Chairman of the Joint Chiefs of Staff Gen. Joseph Dunford appeared to dismiss reports that President Donald Trump has ordered the withdrawal of some 7,000 U.S. service members from Afghanistan as "rumors" during a USO holiday event on Monday.
“There’s all kinds of rumors swirling around,” Marine Gen. Joseph Dunford told U.S. forces at Camp Dahlke West during the event there, Stars and Stripes reports. “The mission you have today is the same as the mission you had yesterday.”
Dunford's comment came one day after Army Gen. Scott Miller, the commander of U.S. Forces-Afghanistan, stated that he had received "no orders" to withdraw U.S. forces from the country yet.
"I have no orders, so nothing has changed," Miller said during a meeting with the with the governor of the Nangarhar province. "But if I do get orders, I think it is important for you to know that we are still with the security forces. Even if I have to get a little bit smaller, we will be okay."
NBC News reported at the end of November that Trump had planned on withdrawing all U.S. troops from Afghanistan by the 2020 presidential election.
Just weeks before news of Trump's imminent drawdown broke, Dunford had warned during an event organized by the Washington Post that a sudden pull-out could prove disastrous.
“Were we not to put the pressure on Al-Qaeda, ISIS (Daesh) and other groups in the region we are putting on today, it is our assessment that, in a period of time their capability would reconstitute, and they have today the intent, and in the future, they would have the capability to do what we saw on 9/11," he said.
(U.S. Geological Survey Astrogeology Science Center via Associated Press)
Step through the Cinder Lake Crater Field roughly 12 miles outside Flagstaff, Ariz., and you might encounter a white crystal-filled rock that has absolutely no business being there.
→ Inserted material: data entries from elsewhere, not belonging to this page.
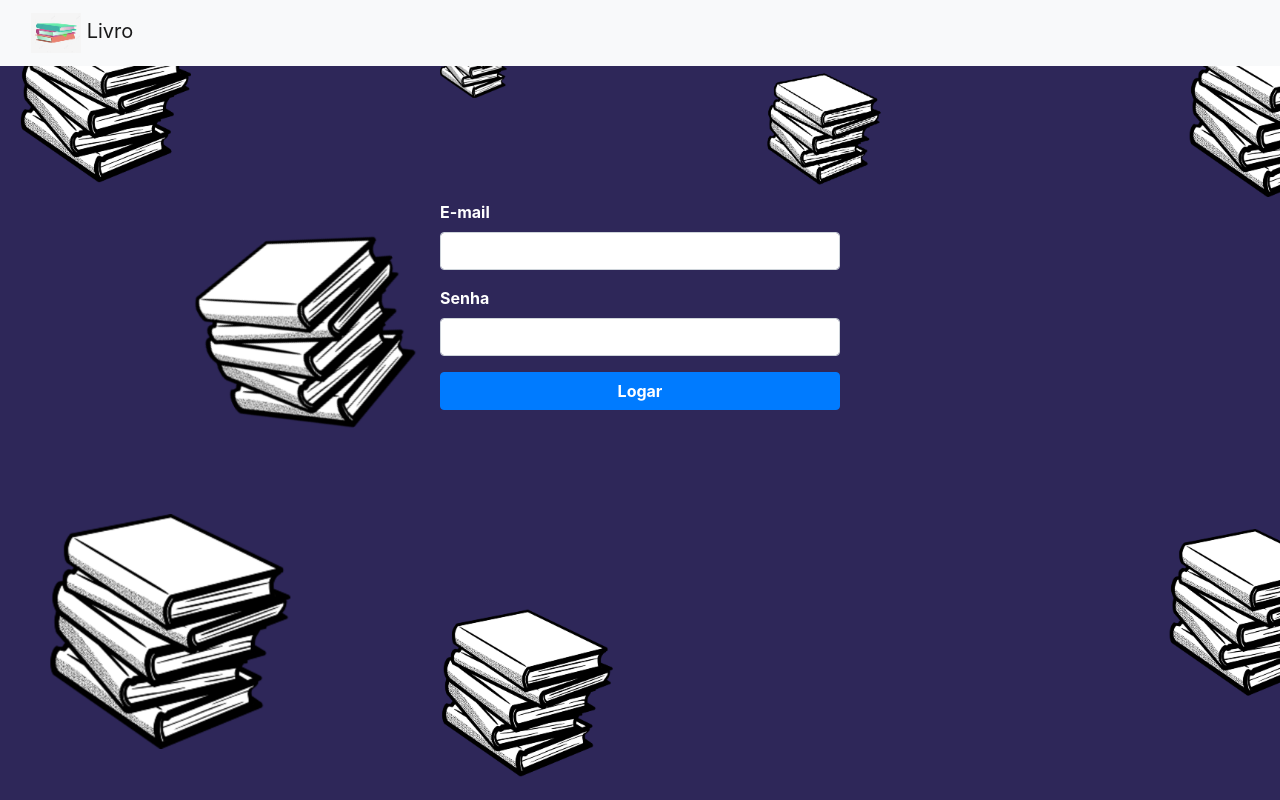
After one commit to camargobiel/tcc_trocalivros, a PHP site: page /tela_login.php in a window 1280 px wide. The commit adds this page. Run offline with PHP 8.4, Linux system fonts and the light colour scheme.

Commit message:
coloquei barra de navegacao

```diff
--- a/css/estilo.css
+++ b/css/estilo.css
@@ -25,3 +25,8 @@ body{
     color: white;
     font-weight: bold;
 }
+
+img {
+    width: 50px;
+    height: 40px;
+}
--- /dev/null
+++ b/menu_login.php
@@ -0,0 +1,21 @@
+<!DOCTYPE html>
+<html lang="pt-br">
+  <head>
+    <title></title>
+    <meta charset="utf-8">
+    <link href="css/bootstrap.min.css" rel="stylesheet" type="text/css">
+    <link href="css/estilo.css" rel="stylesheet" type="text/css">
+    <script type="text/javascript" src="js/jquery-3.5.1.min.js"> </script>
+    <script type="text/javascript" src="js/bootstrap.min.js"> </script>
+  </head>
+  <body>
+<nav class="navbar navbar-light bg-light">
+    <div class="container-fluid">
+      <a class="navbar-brand" href="#">
+        <img src="imagens/icone.jpg" alt="" width="70" height="60">
+        Livro
+      </a>
+    </div>
+  </nav>
+</body>
+</html>
--- /dev/null
+++ b/tela_login.php
@@ -0,0 +1,31 @@
+<!DOCTYPE html>
+<html lang="pt-br">
+  <head>
+    <title></title>
+    <meta charset="utf-8">
+    <link href="css/bootstrap.min.css" rel="stylesheet" type="text/css">
+    <link href="css/estilo.css" rel="stylesheet" type="text/css">
+    <script type="text/javascript" src="js/jquery-3.5.1.min.js"> </script>
+    <script type="text/javascript" src="js/bootstrap.min.js"> </script>
+  </head>
+  <body>
+    <?php
+      include "menu_login.php";
+    ?>
+    <div class = "container">
+      <div class = "container_login">
+        <form>
+          <div class="mb-3">
+            <label for="email_input" class="form-label" id = "inf_login"> E-mail </label>
+            <input type="text" class="form-control" id="email_input"> <!-- input do login -->
+          </div>
+          <div class="mb-3">
+            <label for="senha_input" class="form-label" id = "inf_login"> Senha </label>
+            <input type="password" class="form-control" id="senha_input"> <!-- input da senha -->
+          </div>
+          <button type="submit" class="btn btn-primary" style="width: 100%;" id = "inf_login"> Logar </button> <!-- botao para logar -->
+        </form>
+      </div>
+    </div>
+  </body>
+</html>
```
Also changed, not shown: imagens/fodase.jpg (deleted), imagens/icone.jpg (added), tela_registrar.html (indentation only).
The chunks of anorthosite weren't deposited there by nature — they were trucked in from the mountains around Pasadena, Calif. And the craters were carved not by meteors, but by fertilizer and dynamite.
Before the first man landed on the moon, NASA dispatched the Apollo astronauts to this volcanic field to search for these and other faux moon rocks.
A soldier who died in Camp Buehring, Kuwait, from a non-combat related incident on July 18 was identified by the Pentagon as Sgt. William Friese, a West Virginia Army National Guard soldier assigned to the 821st Engineer Company, 1092nd Engineer Battalion, 111th Engineer Brigade.